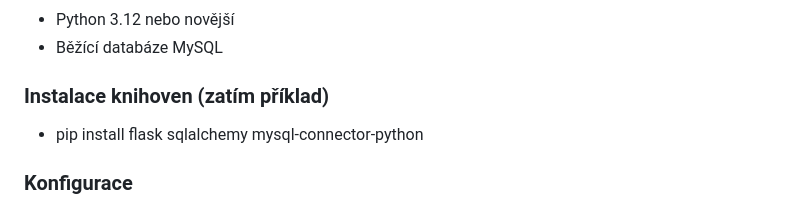
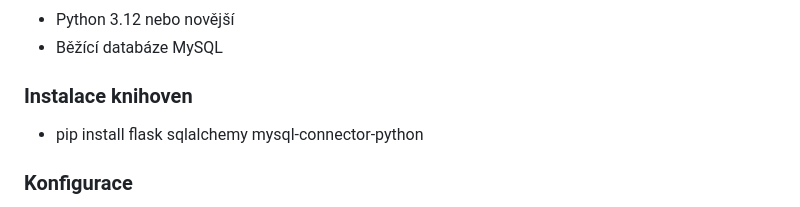
Before and after one commit to Ememple/Bank-P2P, a Markdown page: README.md, the part around the change. GitHub-like rendering.

Commit message:
Update README.md
FIX(link)

```diff
--- a/README.md
+++ b/README.md
@@ -59,7 +59,7 @@ Hlavní komponenty:
 - Python 3.12 nebo novější
 - Běžící databáze MySQL
 
-### Instalace knihoven (zatím příklad)
+### Instalace knihoven
 - pip install flask sqlalchemy mysql-connector-python
 
 
```
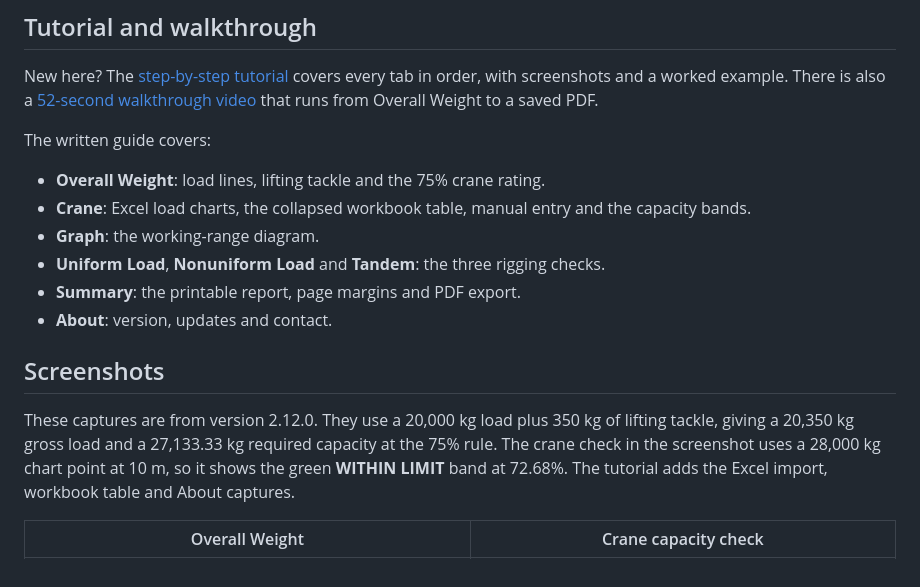
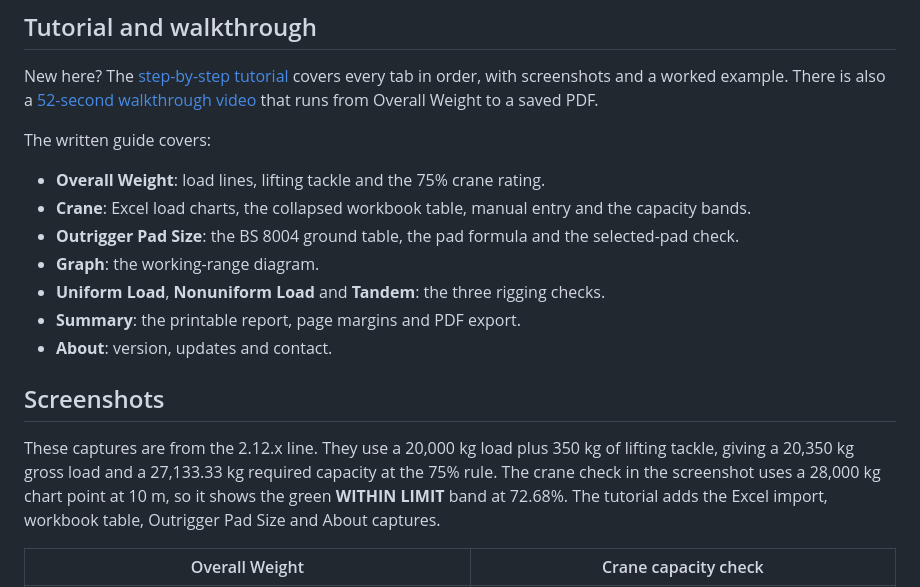
Before and after one commit to zhafribs/lifting-plan-calculator, a Markdown page: README.md, the part around one of its changes. GitHub-like rendering.

```diff
--- a/README.md
+++ b/README.md
@@ -169,6 +181,7 @@ The written guide covers:
 
 - **Overall Weight**: load lines, lifting tackle and the 75% crane rating.
 - **Crane**: Excel load charts, the collapsed workbook table, manual entry and the capacity bands.
+- **Outrigger Pad Size**: the BS 8004 ground table, the pad formula and the selected-pad check.
 - **Graph**: the working-range diagram.
 - **Uniform Load**, **Nonuniform Load** and **Tandem**: the three rigging checks.
 - **Summary**: the printable report, page margins and PDF export.
@@ -176,11 +189,12 @@ The written guide covers:
 
 ## Screenshots
 
-These captures are from version 2.12.0. They use a 20,000 kg load plus 350 kg of
-lifting tackle, giving a 20,350 kg gross load and a 27,133.33 kg required
+These captures are from the 2.12.x line. They use a 20,000 kg load plus 350 kg
+of lifting tackle, giving a 20,350 kg gross load and a 27,133.33 kg required
 capacity at the 75% rule. The crane check in the screenshot uses a 28,000 kg
 chart point at 10 m, so it shows the green **WITHIN LIMIT** band at 72.68%. The
-tutorial adds the Excel import, workbook table and About captures.
+tutorial adds the Excel import, workbook table, Outrigger Pad Size and About
+captures.
 
 | Overall Weight | Crane capacity check |
 | --- | --- |
```
Also changed, not shown: other parts of README.md (+32 -14 lines), docs/tutorial.md (+83 -21 lines), docs/screenshots/11-outrigger.png (added).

::::::::

What this task involves = Counting only lines that hold "workbook", report how many there are in the records above, as a bare number.

Answer to this task = 3